§ **Directions for this task**: The word "welchem" marks the lines to keep; find each one in the data and copy it.

--- START ---

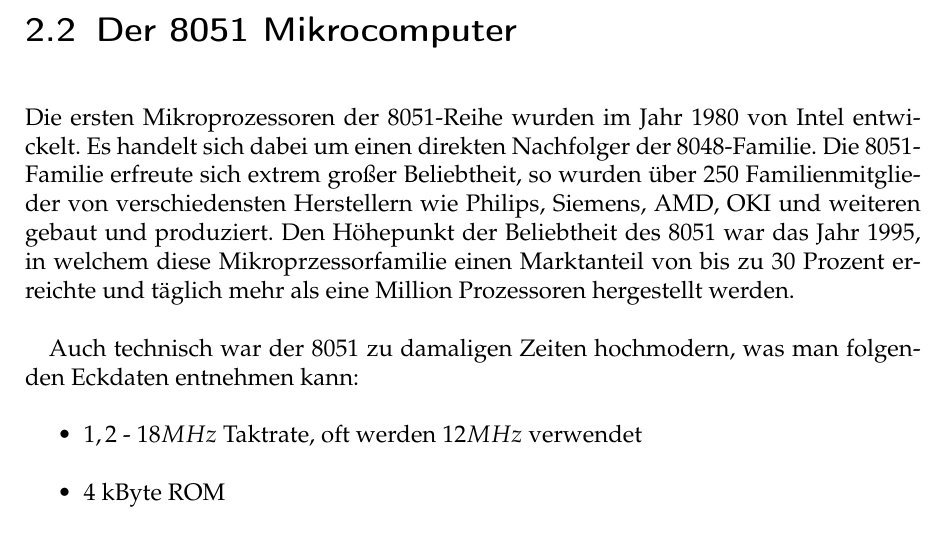
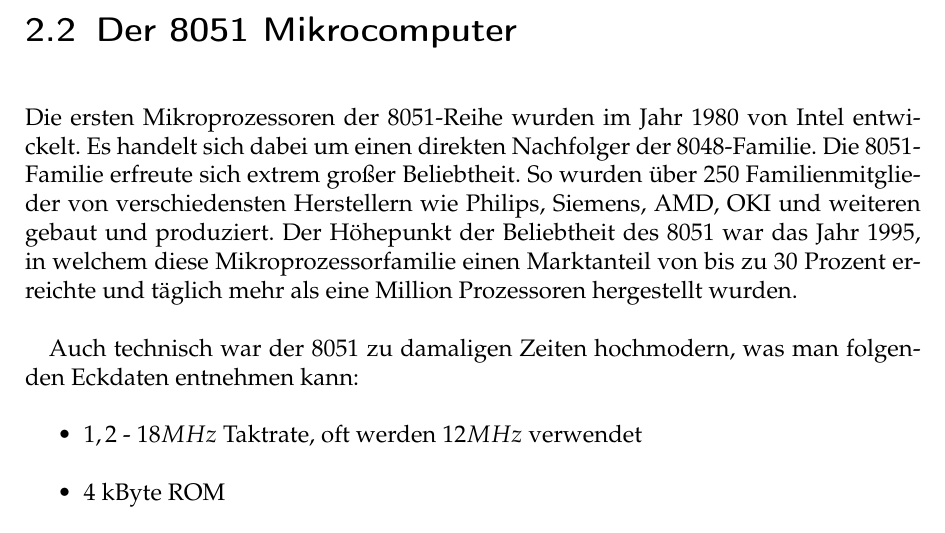
Before and after one commit to riesinger/8051-gewinnt, a LaTeX document (docs/Vier Gewinnt.tex): part of page 4 of 8, cut so that both start at the same text. Compiled offline with pdfLaTeX; an older LaTeX class or package is replaced by its successor.

Commit message:
Correct typos

```diff
--- a/docs/Vier Gewinnt.tex
+++ b/docs/Vier Gewinnt.tex
@@ -28,7 +28,7 @@ Assembler ist toll!
 \section{Der 8051 Mikrocomputer}
 
 Die ersten Mikroprozessoren der 8051-Reihe wurden im Jahr 1980 von Intel entwickelt. Es handelt sich dabei um einen direkten Nachfolger der 8048-Familie.
-Die 8051-Familie erfreute sich extrem großer Beliebtheit, so wurden über 250 Familienmitglieder von verschiedensten Herstellern wie Philips, Siemens, AMD, OKI und weiteren gebaut und produziert. Den Höhepunkt der Beliebtheit des 8051 war das Jahr 1995, in welchem diese Mikroprzessorfamilie einen Marktanteil von bis zu 30 Prozent erreichte und täglich mehr als eine Million Prozessoren hergestellt werden.
+Die 8051-Familie erfreute sich extrem großer Beliebtheit. So wurden über 250 Familienmitglieder von verschiedensten Herstellern wie Philips, Siemens, AMD, OKI und weiteren gebaut und produziert. Der Höhepunkt der Beliebtheit des 8051 war das Jahr 1995, in welchem diese Mikroprozessorfamilie einen Marktanteil von bis zu 30 Prozent erreichte und täglich mehr als eine Million Prozessoren hergestellt wurden.
 
 Auch technisch war der 8051 zu damaligen Zeiten hochmodern, was man folgenden Eckdaten entnehmen kann:
 \begin{itemize}
```
Also changed, not shown: docs/Vier Gewinnt.pdf.
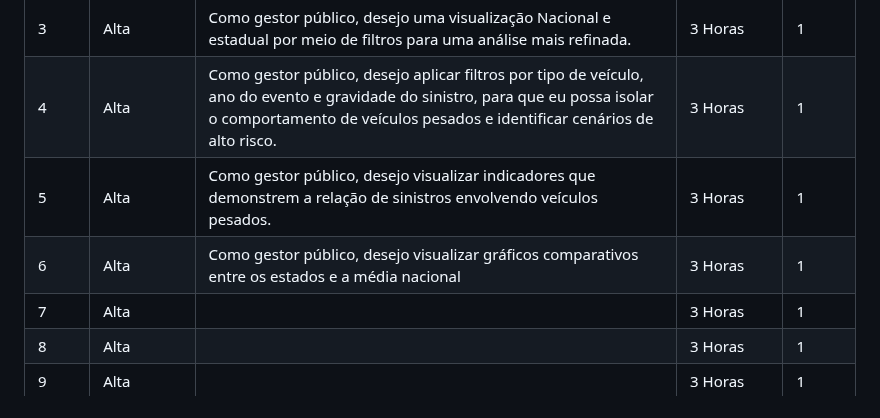
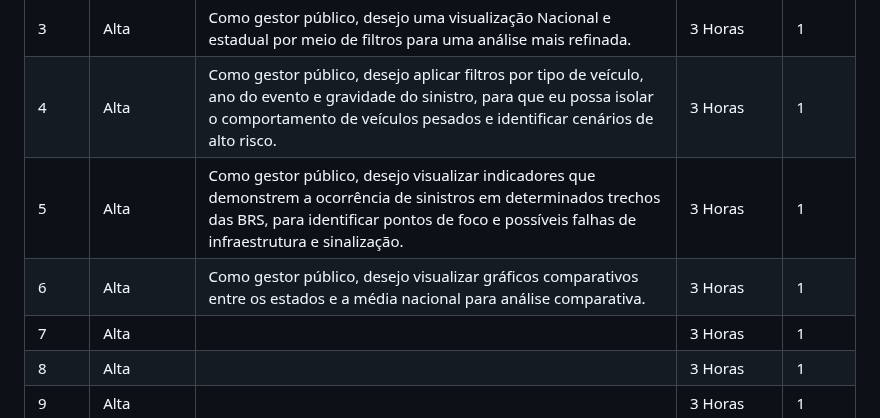
Before and after one commit to grupodeltalog/Back_log-2-semestre, a Markdown page: README.md, the part around the change. GitHub-like rendering.

```diff
--- a/README.md
+++ b/README.md
@@ -55,8 +55,8 @@ Este projeto tem como objetivo ajudar e facilitar na utilização da plataforma
 | 2    |     Alta   | Como gestor público, desejo dados tratados e organizados, para torná-los utilizáveis e garantir precisão nas análises.                                                                   |7 Horas     | 1      |
 | 3    |     Alta   | Como gestor público, desejo uma visualização Nacional e estadual por meio de filtros para uma análise mais refinada.                                             |3 Horas     | 1      |
 | 4    |     Alta   | Como gestor público, desejo aplicar filtros por tipo de veículo, ano do evento e gravidade do sinistro, para que eu possa isolar o comportamento de veículos pesados e identificar cenários de alto risco.    |3 Horas     | 1      |
-| 5    |     Alta   | Como gestor público, desejo visualizar indicadores que demonstrem a relação de sinistros envolvendo veículos pesados.               |3 Horas     | 1      |
-| 6    |     Alta   | Como gestor público, desejo visualizar gráficos comparativos entre os estados e a média nacional                                                                                                                                          |3 Horas     | 1      |
+| 5    |     Alta   | Como gestor público, desejo visualizar indicadores que demonstrem a ocorrência de sinistros em determinados trechos das BRS, para identificar pontos de foco e possíveis falhas de infraestrutura e sinalização.  |3 Horas     | 1      |
+| 6    |     Alta   | Como gestor público, desejo visualizar gráficos comparativos entre os estados e a média nacional para análise comparativa.                                                                                                                                         |3 Horas     | 1      |
 | 7    |     Alta   |                                                                                                                                                         |3 Horas     | 1      |
 | 8    |     Alta   |                                                                                                                                                         |3 Horas     | 1      |
 | 9    |     Alta   |                                                                                                                                                         |3 Horas     | 1      |
```
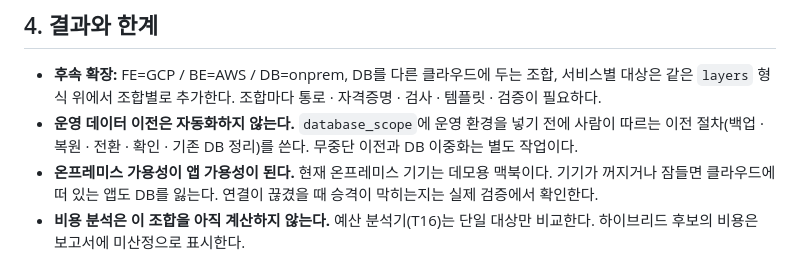
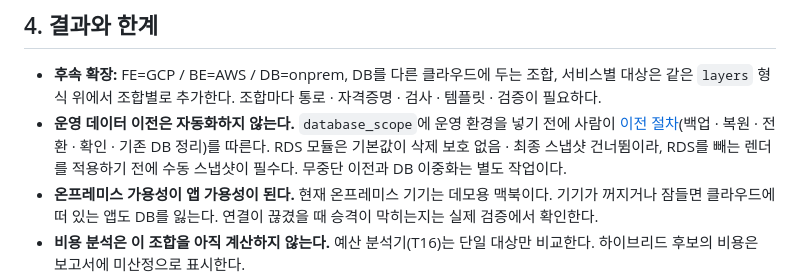
Before and after one commit to SoftBank-Hackathon-2026-Team-Amethyst/one-tatchi-platform, a Markdown page: docs/adr/0018-layered-deploy-placement.md, the part around the change. Drawn GitHub-style.

```diff
--- a/docs/adr/0018-layered-deploy-placement.md
+++ b/docs/adr/0018-layered-deploy-placement.md
@@ -93,7 +93,7 @@
 ## 4. 결과와 한계
 
 * **후속 확장:** FE=GCP / BE=AWS / DB=onprem, DB를 다른 클라우드에 두는 조합, 서비스별 대상은 같은 `layers` 형식 위에서 조합별로 추가한다. 조합마다 통로 · 자격증명 · 검사 · 템플릿 · 검증이 필요하다.
-* **운영 데이터 이전은 자동화하지 않는다.** `database_scope`에 운영 환경을 넣기 전에 사람이 따르는 이전 절차(백업 · 복원 · 전환 · 확인 · 기존 DB 정리)를 쓴다. 무중단 이전과 DB 이중화는 별도 작업이다.
+* **운영 데이터 이전은 자동화하지 않는다.** `database_scope`에 운영 환경을 넣기 전에 사람이 [이전 절차](../hybrid-db.md)(백업 · 복원 · 전환 · 확인 · 기존 DB 정리)를 따른다. RDS 모듈은 기본값이 삭제 보호 없음 · 최종 스냅샷 건너뜀이라, RDS를 빼는 렌더를 적용하기 전에 수동 스냅샷이 필수다. 무중단 이전과 DB 이중화는 별도 작업이다.
 * **온프레미스 가용성이 앱 가용성이 된다.** 현재 온프레미스 기기는 데모용 맥북이다. 기기가 꺼지거나 잠들면 클라우드에 떠 있는 앱도 DB를 잃는다. 연결이 끊겼을 때 승격이 막히는지는 실제 검증에서 확인한다.
 * **비용 분석은 이 조합을 아직 계산하지 않는다.** 예산 분석기(T16)는 단일 대상만 비교한다. 하이브리드 후보의 비용은 보고서에 미산정으로 표시한다.
 * 분석 스킬의 "하이브리드는 추천하지 않는다" 규칙은 이 조합에 한해 바뀐다(`deploy-analyze/SKILL.md` 추천 규칙 6).
```
Also changed, not shown: docs/hybrid-db.md (added, +125 -0 lines), skills/deploy-provision/SKILL.md (+1 -1 lines).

--- END ---

§ **Task response**:
-Die 8051-Familie erfreute sich extrem großer Beliebtheit, so wurden über 250 Familienmitglieder von verschiedensten Herstellern wie Philips, Siemens, AMD, OKI und weiteren gebaut und produziert. Den Höhepunkt der Beliebtheit des 8051 war das Jahr 1995, in welchem diese Mikroprzessorfamilie einen Marktanteil von bis zu 30 Prozent erreichte und täglich mehr als eine Million Prozessoren hergestellt werden.
+Die 8051-Familie erfreute sich extrem großer Beliebtheit. So wurden über 250 Familienmitglieder von verschiedensten Herstellern wie Philips, Siemens, AMD, OKI und weiteren gebaut und produziert. Der Höhepunkt der Beliebtheit des 8051 war das Jahr 1995, in welchem diese Mikroprozessorfamilie einen Marktanteil von bis zu 30 Prozent erreichte und täglich mehr als eine Million Prozessoren hergestellt wurden.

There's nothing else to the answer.